Whenever I read about a large group of people who are all made out to be horrible human beings, I always think, I doubt their natures are much worse than other group's. Their leaders were probably evil, but people who rise to power anywhere often are. Political leaders from any era are usually at least narcissistic, and quite often, even sociopathic, even if the public doesn't realize it. But the rank and file of any organization, or country, tend to be normal people with normal psyches.
If I had been brought up in Germany in the 1930's, and had been taught that Jewish people were the devil's spawn, I'd probably believe that.

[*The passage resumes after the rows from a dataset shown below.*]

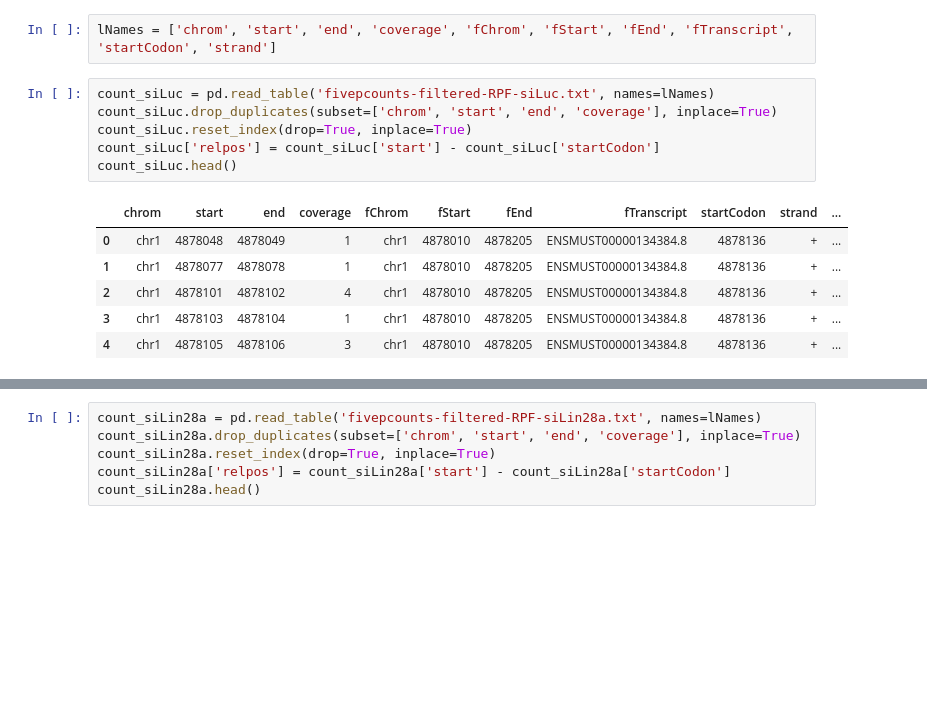
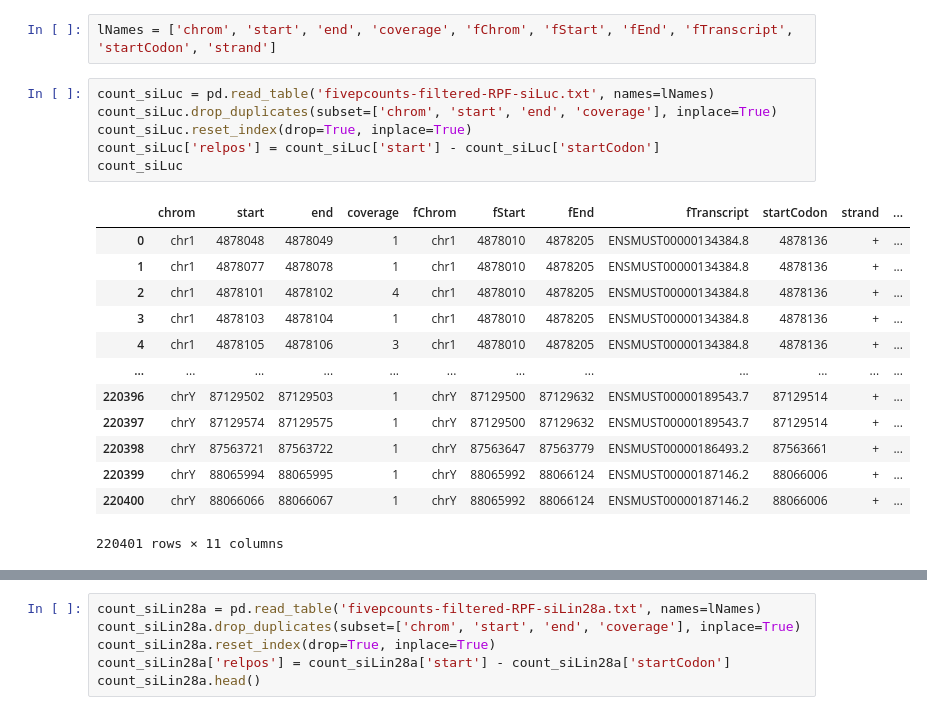
Before and after one commit to krchoihm/bioinfo1-project, a Jupyter notebook: CoLab_TermProj_2024_2.ipynb, the cells around one changed output, grey strips where cells are left out. Cells and saved outputs as stored; diff of their text form; blank space fills up the shorter version.

```diff
--- a/CoLab_TermProj_2024_2.ipynb
+++ b/CoLab_TermProj_2024_2.ipynb
@@ -279,13 +279,20 @@ lNames = ['chrom', 'start', 'end', 'coverage', 'fChrom', 'fStart', 'fEnd', 'fTra
 # %%
 count_siLuc = pd.read_table('fivepcounts-filtered-RPF-siLuc.txt', names=lNames)
 count_siLuc.drop_duplicates(subset=['chrom', 'start', 'end', 'coverage'], inplace=True)
 count_siLuc.reset_index(drop=True, inplace=True)
 count_siLuc['relpos'] = count_siLuc['start'] - count_siLuc['startCodon']
-count_siLuc.head()
+count_siLuc
 # %% [output]
 |  | chrom | start | end | coverage | fChrom | fStart | fEnd | fTranscript | startCodon | strand | ... |
 | 0 | chr1 | 4878048 | 4878049 | 1 | chr1 | 4878010 | 4878205 | ENSMUST00000134384.8 | 4878136 | + | ... |
 | 1 | chr1 | 4878077 | 4878078 | 1 | chr1 | 4878010 | 4878205 | ENSMUST00000134384.8 | 4878136 | + | ... |
 | 2 | chr1 | 4878101 | 4878102 | 4 | chr1 | 4878010 | 4878205 | ENSMUST00000134384.8 | 4878136 | + | ... |
 | 3 | chr1 | 4878103 | 4878104 | 1 | chr1 | 4878010 | 4878205 | ENSMUST00000134384.8 | 4878136 | + | ... |
 | 4 | chr1 | 4878105 | 4878106 | 3 | chr1 | 4878010 | 4878205 | ENSMUST00000134384.8 | 4878136 | + | ... |
+| ... | ... | ... | ... | ... | ... | ... | ... | ... | ... | ... | ... |
+| 220396 | chrY | 87129502 | 87129503 | 1 | chrY | 87129500 | 87129632 | ENSMUST00000189543.7 | 87129514 | + | ... |
+| 220397 | chrY | 87129574 | 87129575 | 1 | chrY | 87129500 | 87129632 | ENSMUST00000189543.7 | 87129514 | + | ... |
+| 220398 | chrY | 87563721 | 87563722 | 1 | chrY | 87563647 | 87563779 | ENSMUST00000186493.2 | 87563661 | + | ... |
+| 220399 | chrY | 88065994 | 88065995 | 1 | chrY | 88065992 | 88066124 | ENSMUST00000187146.2 | 88066006 | + | ... |
+| 220400 | chrY | 88066066 | 88066067 | 1 | chrY | 88065992 | 88066124 | ENSMUST00000187146.2 | 88066006 | + | ... |
+220401 rows × 11 columns
```
Also changed, not shown: parts of 3 cells of this notebook.
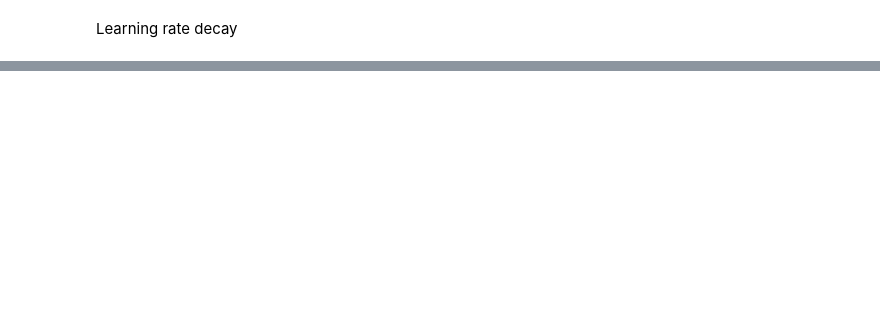
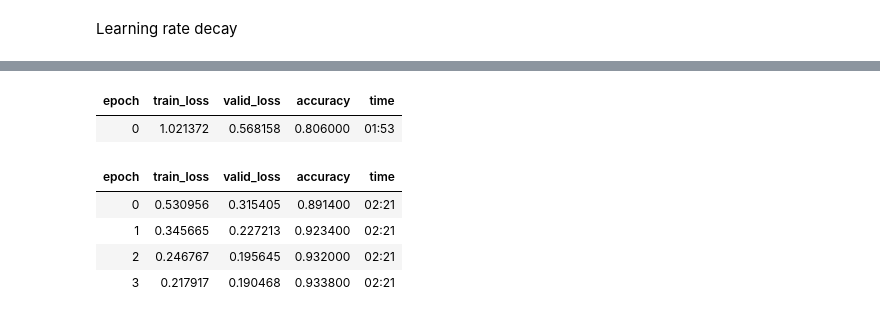
Before and after one commit to davoodwadi/davoodwadi.github.io, a Jupyter notebook: High_accuracy_CIFAR10.ipynb, the cells around one changed output, grey strips where cells are left out. Cells and saved outputs as stored; diff of their text form; code cells hidden in the pictures; blank space fills up the shorter version.

```diff
--- a/High_accuracy_CIFAR10.ipynb
+++ b/High_accuracy_CIFAR10.ipynb
@@ -297,0 +450,18 @@ train_eval(model, optimizer, train_loader, valid_loader, epoch=epoch)
+# %%
+def get_xy(ds):
+  return range(len(ds.data))
+def get_image(index):
+  return cifar_train.data[index]
+def get_label(index):
+  return cifar_train.classes[cifar_train.targets[index]]
+# %%
+datablock = DataBlock(blocks=(ImageBlock, CategoryBlock(vocab=vocab)),
+                  get_items=get_xy,
+                  splitter=RandomSplitter(seed=1),
+                  get_x=get_image,
+                  get_y=get_label,
+                  batch_tfms=aug_transforms(size=224),
+                  )
+# %%
+dls = datablock.dataloaders(cifar_train, bs=128)
+dls
@@ -297,0 +479,2 @@ train_eval(model, optimizer, train_loader, valid_loader, epoch=epoch)
+# %%
+learn = vision_learner(dls, resnet18, metrics=accuracy)
@@ -297,0 +487,10 @@ train_eval(model, optimizer, train_loader, valid_loader, epoch=epoch)
+# %%
+learn.fine_tune(4, 1e-3)
+# %% [output]
+| epoch | train_loss | valid_loss | accuracy | time |
+| 0 | 1.021372 | 0.568158 | 0.806000 | 01:53 |
+| epoch | train_loss | valid_loss | accuracy | time |
+| 0 | 0.530956 | 0.315405 | 0.891400 | 02:21 |
+| 1 | 0.345665 | 0.227213 | 0.923400 | 02:21 |
+| 2 | 0.246767 | 0.195645 | 0.932000 | 02:21 |
+| 3 | 0.217917 | 0.190468 | 0.933800 | 02:21 |
```
Also changed, not shown: parts of 30 cells of this notebook.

If I had been brought up in the South Africa of the 1960's, I'd probably think that segregation was the natural way of things.
And so would you.
Some people seem to feel that had they lived in another era, they would have somehow miraculously retained their current sensibilities. This is ludicrous. I generally find that the people who believe this most strongly are those most thoroughly inculcated with the currently politically correct attitudes, i.e., those people most obviously unable to think for themselves. So in fact, they'd likely be the biggest True Believers in whatever culture they found themselves.
It takes an extraordinary individual to see through and rise above the beliefs of his time. Most of us are simply not that extraordinary. Certainly not me.
If I had been brought up in the South of the 1820's, I might not have questioned slavery. (I'd like to think I would have, but I probably would have just accepted the status quo.)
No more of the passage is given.